Modification records:
────────────────
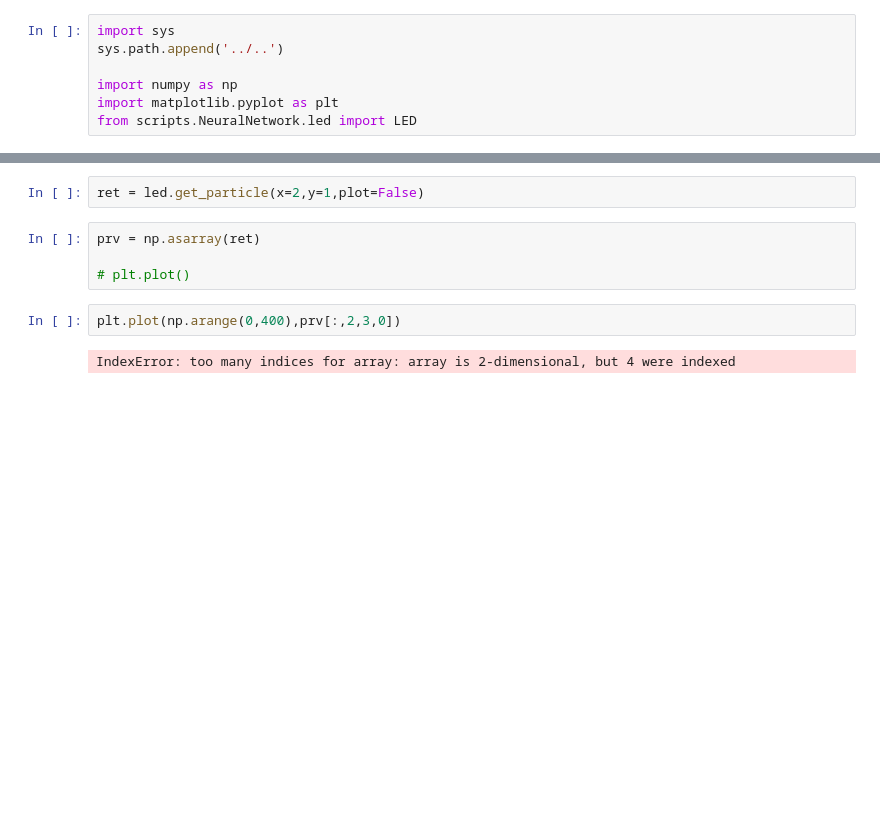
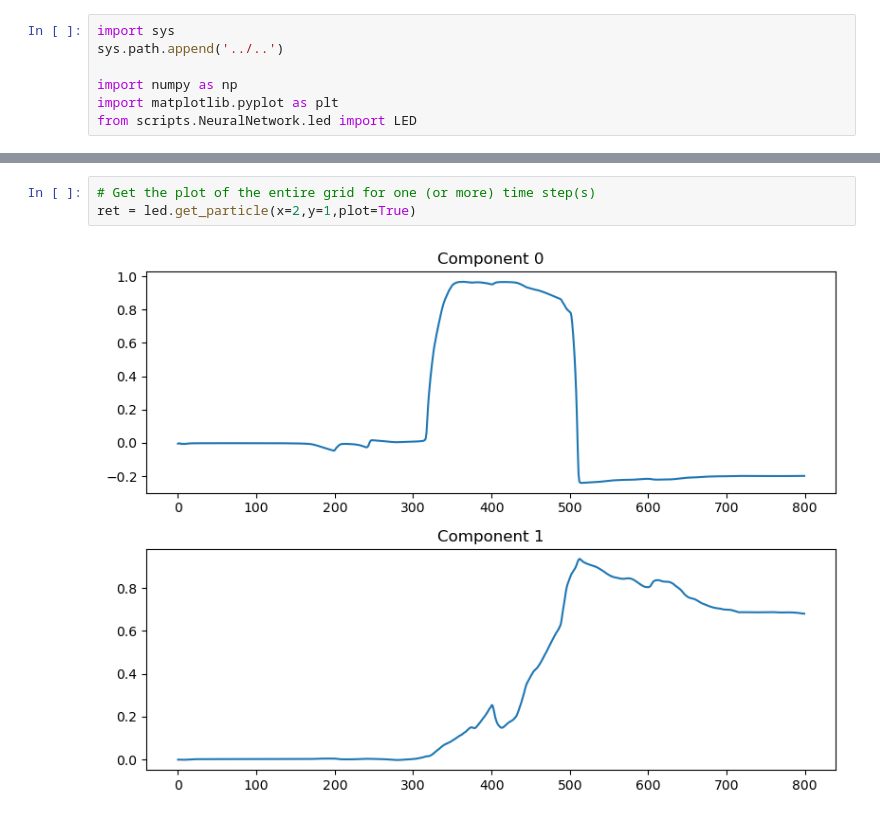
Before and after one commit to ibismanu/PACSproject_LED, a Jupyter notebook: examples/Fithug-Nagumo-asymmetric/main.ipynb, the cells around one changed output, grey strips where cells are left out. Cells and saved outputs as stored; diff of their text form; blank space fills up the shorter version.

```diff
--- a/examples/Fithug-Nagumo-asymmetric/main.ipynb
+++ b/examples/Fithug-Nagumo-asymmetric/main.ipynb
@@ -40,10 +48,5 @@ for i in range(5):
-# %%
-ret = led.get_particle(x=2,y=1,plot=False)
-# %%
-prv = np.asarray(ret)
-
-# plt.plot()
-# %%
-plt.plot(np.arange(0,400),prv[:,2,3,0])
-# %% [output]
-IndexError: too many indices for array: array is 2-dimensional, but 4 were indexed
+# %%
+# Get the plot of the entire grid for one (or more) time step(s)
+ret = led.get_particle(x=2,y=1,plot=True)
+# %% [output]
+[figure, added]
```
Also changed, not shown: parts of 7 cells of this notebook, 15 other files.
────────────────
* [Problem]: For this exercise, find all lines in the records containing the word "Fithug" and copy them.

* [Response to this exercise]:
Before and after one commit to ibismanu/PACSproject_LED, a Jupyter notebook: examples/Fithug-Nagumo-asymmetric/main.ipynb, the cells around one changed output, grey strips where cells are left out. Cells and saved outputs as stored; diff of their text form; blank space fills up the shorter version.
--- a/examples/Fithug-Nagumo-asymmetric/main.ipynb
+++ b/examples/Fithug-Nagumo-asymmetric/main.ipynb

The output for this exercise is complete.